In their report, Personal Justice Denied, the CWRIC found there was “no military necessity” for the incarceration camps; they were the result of “race prejudice, war hysteria and a lack of political leadership”. They recommended a Presidential apology, and $20,000 individual compensation, and a Community Education fund.  This was put into legislation HR 442 and SB 100, authored and led by Reps. Noman Mineta and Robert Matsui, and Senators Daniel Inouye and Spark Matsunaga respectively. It took six years to get this legislation to a floor vote. 

Miya recalls that NCRR kept the momentum going with rallies, issuing press releases and lobbying. In addition the Congressional Black Caucus, the Congressional Hispanic Caucus and Jewish groups including the Anti-Defamation League supported this legislation. Black legislators including Reps. Ron Dellums (D-Oakland) and Julian Dixon (D-Culver City) helped get other California Congressional leaders on board along with local Black legislators like LA City Councilman Robert Farrell.

 In 1987, Rep. Norman Mineta alerted NCRR and other groups that the legislation was coming to a floor vote and NCRR “needed to pull out all stops” to lobby Congress before the vote. Miya said they organized a “People’s delegation” of 141 people who “used their own money and vacation time” to travel to Washington DC to “lobby for Justice and Redress”.  Rep. Dymallly brought Miya to DC three weeks early to schedule 101 Congressional visits and allowed the NCRR delegates to use his office as a staging area and press center. Many had never previously lobbied or visited Washington DC, and called it “a life-changing experience.”.

The Civil Liberties Act was enacted in 1988 calling for a Presidential apology, and $20,000 compensation for each living incarceree. The following year Rep. John Conyers introduced HR 40 to establish a Black Reparation Commission similar to the CWRIC.

Today, Miya is working with NCRR, Nikkei Progressives and the National Nikkei Reparations Coalition supporting reparations for Black Americans. “Standing together to fight for redress and reparations gave our community the strength to speak out for justice;” and a recognition of our shared history with communities of color.  “How could we see this and not recognize the importance of allyship/solidarity with the Black community in fighting for justice?” she says.

“Winning reparations is part of our legacy, and we’re paying it forward. Reparations for African Americans is the right thing to do, it is long overdue and it is achievable.” 


Portland JACL Joins Over 360 Groups Urging US House Leadership to Make H.R. 40 a Priority

Portland JACL has signed onto a letter sent to House leadership calling on them bring H.R. 40 to the floor for a vote. H.R. 40 would create a commission to study the legacy of enslavement and develop reparations proposals.

It's time for the United States to repair its legacy of slavery. #reparationsnow. Human Rights Watch.
Human Rights Watch graphic

Read the letter on the Human Rights Watch website.

As we start Black History Month, the same month as Day of Remembrance, let’s urge our representatives that reparations are still on the top of our mind and that we haven’t forgotten.

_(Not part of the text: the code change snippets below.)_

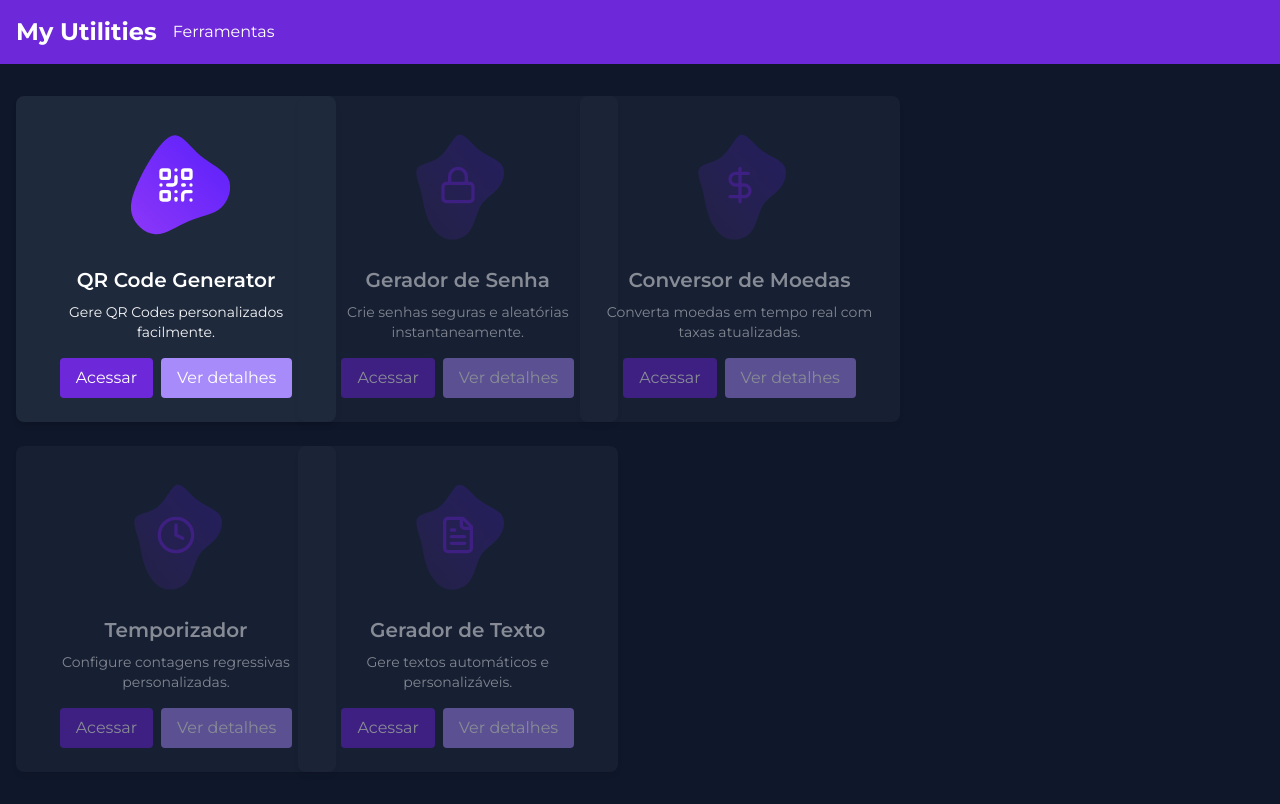
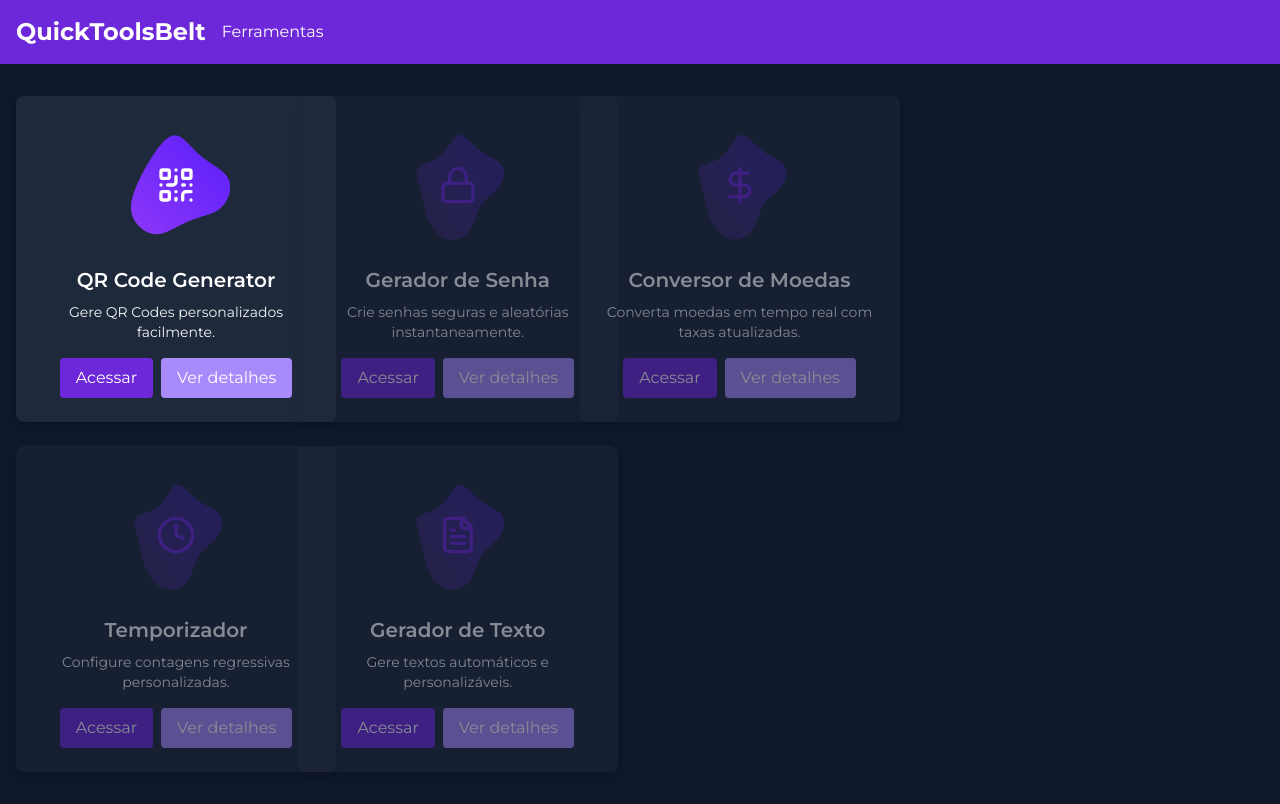
Before and after one commit to DaviLima99/quick-tools-belt, a Next.js app: page / in a window 1280 px wide. Built offline with nearby package versions, Linux system fonts and the light colour scheme; no server answers.

Commit message:
fix nome ite

```diff
--- a/components/Navbar.tsx
+++ b/components/Navbar.tsx
@@ -5,7 +5,7 @@ const Navbar = () => {
     <nav className="bg-violet-700 p-4">
       <div className="container mx-auto flex justify-start items-center">
         <Link href="/" className="text-white text-2xl text-violet-500 font-bold">
-          My Utilities
+          QuickToolsBelt
         </Link>
         <div className="flex ml-4 space-x-6">
           <Link href="/" className="text-white hover:text-violet-300">
```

Also, if you haven’t RSVP’d for our Day of Remembrance event, register here. This year, Portland JACL will host a screening of Reparations followed by a panel discussion. Learn more about the event.